The precise origin of the name diplomate is unclear, but this pudding, which is classically made with brioche or sponge cake, dried fruit and custard and served cold, is also referred to as cabinet pudding and chancelièreBeautiful Desserts

Michael London
December 2000


Credit: © Maria Robledo

Recipe Summary



Ingredient Checklist


Instructions Checklist
  • Preheat the oven to 325°. Butter eight 1 1/2-cup ramekins and coat with sugar, tapping out the excess.

  • In a medium saucepan, heat the milk with the vanilla bean until it just begins to simmer. In a large bowl, gently whisk the egg yolks with the whole eggs just until combined. Whisk in the 13/4 cups sugar just until blended. Gradually whisk the warm milk into the eggs, whisking constantly. Remove the vanilla bean, and using a sharp knife, scrape the seeds from the vanilla bean into the custard; discard the bean. Strain the custard, then skim off any foam.

  • Spread one-third of the brioche in the ramekins and top with half of the raspberries. Repeat with another third of the brioche, the remaining raspberries and a final layer of brioche. Transfer the ramekins to a large roasting pan. Pour the custard into the ramekins; press down to submerge the brioche. Let the ramekins stand for 10 minutes.

  • Sprinkle each diplomate with 1/2 teaspoon of sugar. Put the roasting pan in the oven and carefully add enough boiling water to the pan to reach halfway up the sides of the ramekins.

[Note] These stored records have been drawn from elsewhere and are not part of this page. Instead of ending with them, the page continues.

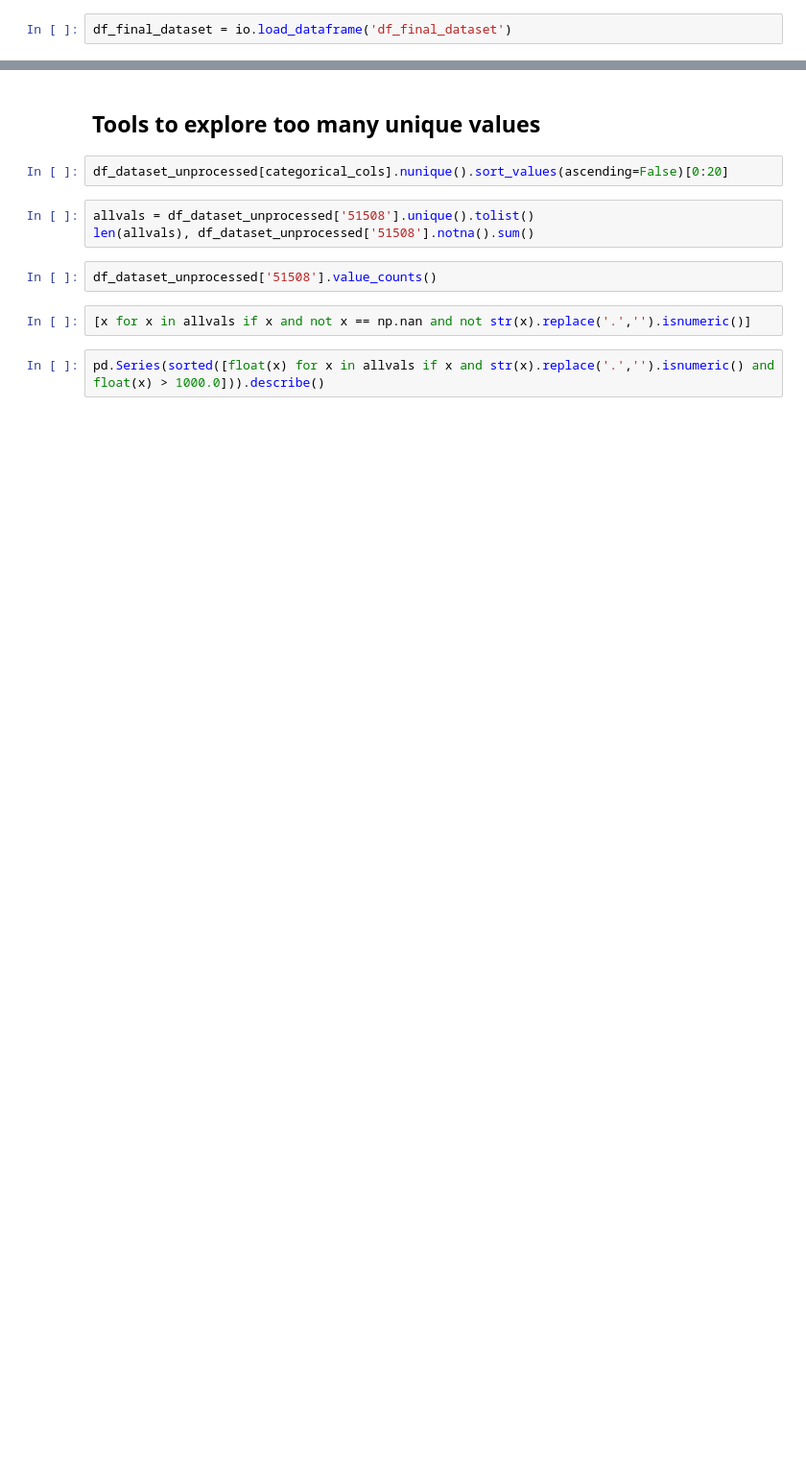
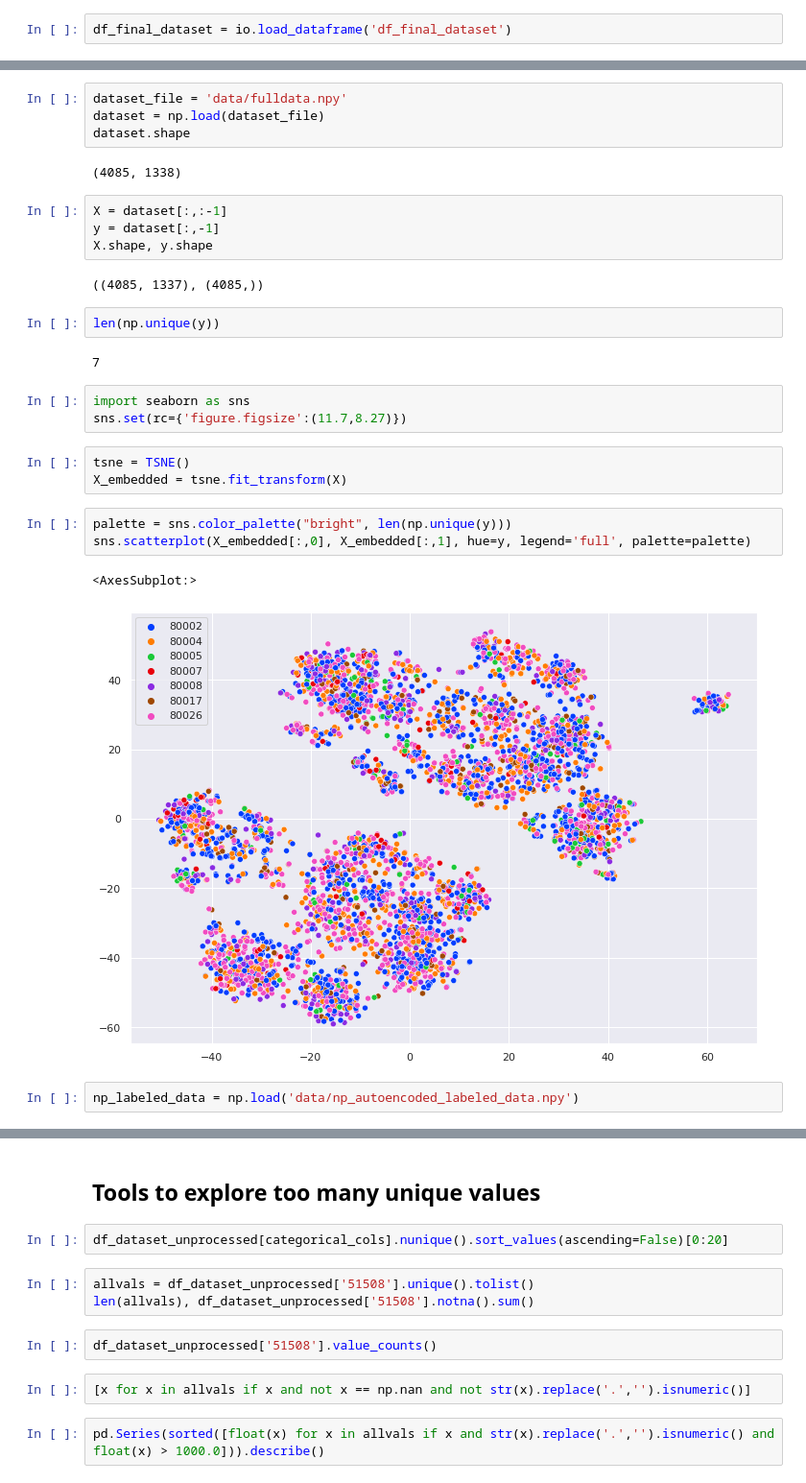
Before and after one commit to The-Electric-Moccasins/resistance-prediction, a Jupyter notebook: build_dataset.ipynb, the cells around one changed output, grey strips where cells are left out. Shown at 96% size. Cells and saved outputs as stored; diff of their text form; blank space fills up the shorter version.

```diff
--- a/build_dataset.ipynb
+++ b/build_dataset.ipynb
@@ -65,0 +149,30 @@ df_cohort
+# %%
+dataset_file = 'data/fulldata.npy'
+dataset = np.load(dataset_file)
+dataset.shape
+# %% [output]
+(4085, 1338)
+# %%
+X = dataset[:,:-1]
+y = dataset[:,-1]
+X.shape, y.shape
+# %% [output]
+((4085, 1337), (4085,))
+# %%
+len(np.unique(y))
+# %% [output]
+7
+# %%
+import seaborn as sns
+sns.set(rc={'figure.figsize':(11.7,8.27)})
+# %%
+tsne = TSNE()
+X_embedded = tsne.fit_transform(X)
+# %%
+palette = sns.color_palette("bright", len(np.unique(y)))
+sns.scatterplot(X_embedded[:,0], X_embedded[:,1], hue=y, legend='full', palette=palette)
+# %% [output]
+<AxesSubplot:>
+[figure, added]
+# %%
+np_labeled_data = np.load('data/np_autoencoded_labeled_data.npy')
```
Also changed, not shown: parts of 36 cells of this notebook, 11 other files.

Bake the diplomates for about 1 1/2 hours, or until the custard is set and the diplomates are puffed and golden.

  • Preheat the broiler. Carefully transfer the ramekins to a rimmed baking sheet and broil 8 inches from the heat for about 30 seconds, or until lightly browned. Serve warm or cold.

Make Ahead

The diplomates can be prepared through Step 3 and refrigerated overnight. Serve cold or reheat in a 325° oven.